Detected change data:
"""
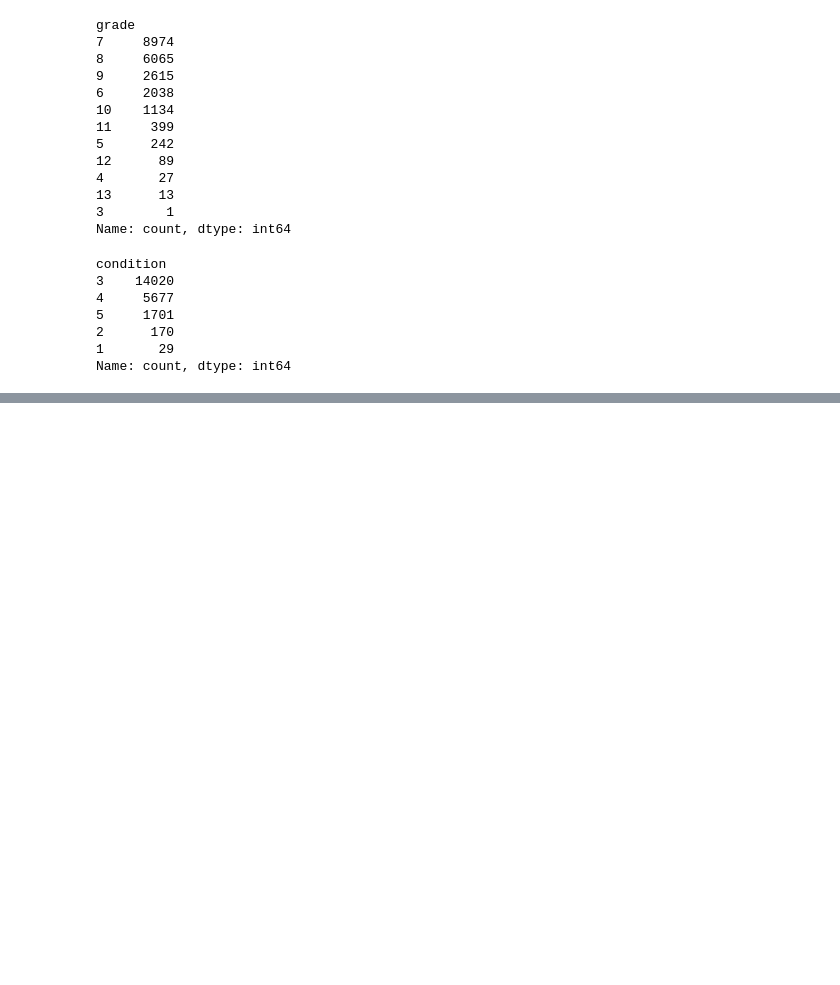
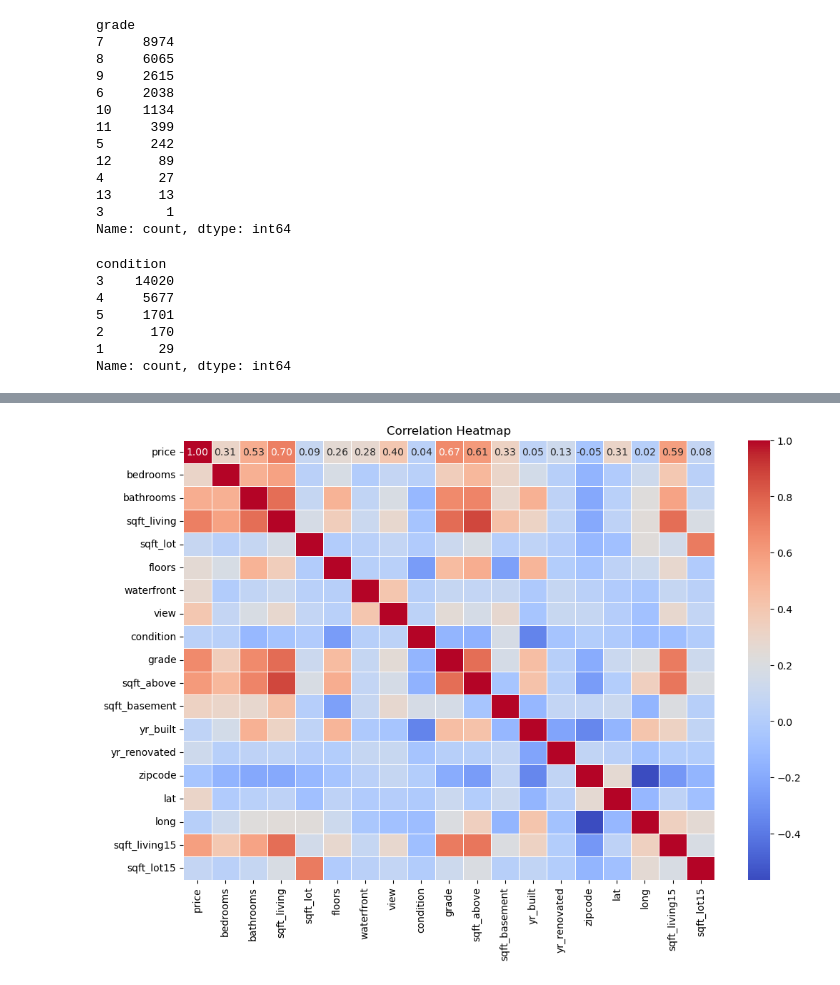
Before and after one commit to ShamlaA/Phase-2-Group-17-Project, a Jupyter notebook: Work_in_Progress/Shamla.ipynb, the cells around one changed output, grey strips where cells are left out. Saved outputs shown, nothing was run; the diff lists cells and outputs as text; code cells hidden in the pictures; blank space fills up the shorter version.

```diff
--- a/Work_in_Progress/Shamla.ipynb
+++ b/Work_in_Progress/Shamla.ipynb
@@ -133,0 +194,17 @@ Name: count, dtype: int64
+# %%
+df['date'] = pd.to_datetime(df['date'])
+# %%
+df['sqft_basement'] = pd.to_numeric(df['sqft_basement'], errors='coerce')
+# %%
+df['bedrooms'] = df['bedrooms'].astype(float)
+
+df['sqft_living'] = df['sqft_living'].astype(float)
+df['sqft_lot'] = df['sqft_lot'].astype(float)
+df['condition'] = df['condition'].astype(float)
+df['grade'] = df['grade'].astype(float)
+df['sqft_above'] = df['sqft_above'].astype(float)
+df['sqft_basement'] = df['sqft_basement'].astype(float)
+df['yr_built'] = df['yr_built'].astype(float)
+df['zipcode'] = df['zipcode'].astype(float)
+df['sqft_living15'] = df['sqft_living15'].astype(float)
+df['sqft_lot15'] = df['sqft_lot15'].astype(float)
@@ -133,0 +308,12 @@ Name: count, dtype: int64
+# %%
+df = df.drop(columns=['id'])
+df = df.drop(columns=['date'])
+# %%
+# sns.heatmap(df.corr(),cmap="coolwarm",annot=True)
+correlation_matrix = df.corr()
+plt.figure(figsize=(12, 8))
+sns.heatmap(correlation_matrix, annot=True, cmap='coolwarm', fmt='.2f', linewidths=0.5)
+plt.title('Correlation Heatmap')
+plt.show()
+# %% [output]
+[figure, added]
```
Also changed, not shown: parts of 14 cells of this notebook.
"""
"""
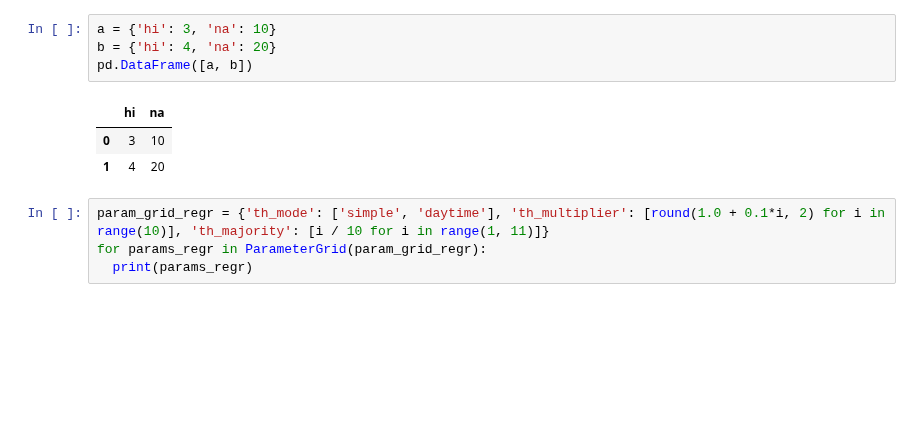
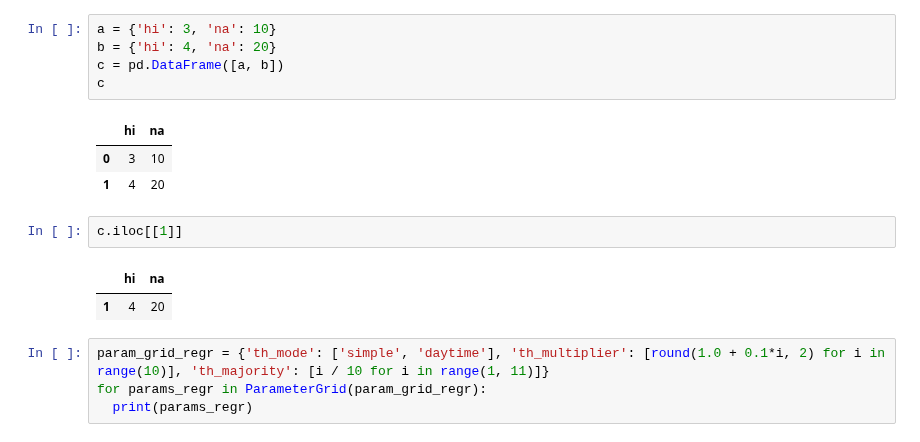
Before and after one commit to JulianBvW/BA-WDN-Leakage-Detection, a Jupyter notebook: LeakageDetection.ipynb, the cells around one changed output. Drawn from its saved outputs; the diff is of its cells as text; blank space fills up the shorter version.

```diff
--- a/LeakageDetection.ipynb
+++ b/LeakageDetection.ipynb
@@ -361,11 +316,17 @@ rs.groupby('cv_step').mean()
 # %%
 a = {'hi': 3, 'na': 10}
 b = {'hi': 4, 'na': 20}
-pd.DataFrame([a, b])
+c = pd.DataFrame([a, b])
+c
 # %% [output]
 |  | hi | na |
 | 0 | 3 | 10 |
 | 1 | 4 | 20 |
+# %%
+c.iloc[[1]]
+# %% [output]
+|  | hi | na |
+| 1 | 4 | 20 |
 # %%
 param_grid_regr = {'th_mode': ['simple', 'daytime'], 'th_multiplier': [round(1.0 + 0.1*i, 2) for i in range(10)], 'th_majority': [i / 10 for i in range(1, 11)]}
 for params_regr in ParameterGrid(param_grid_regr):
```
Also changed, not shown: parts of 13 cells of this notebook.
"""
Exercise instructions:
Please work out how many lines of the records contain "changed" and give only that number.

Response to the task:
4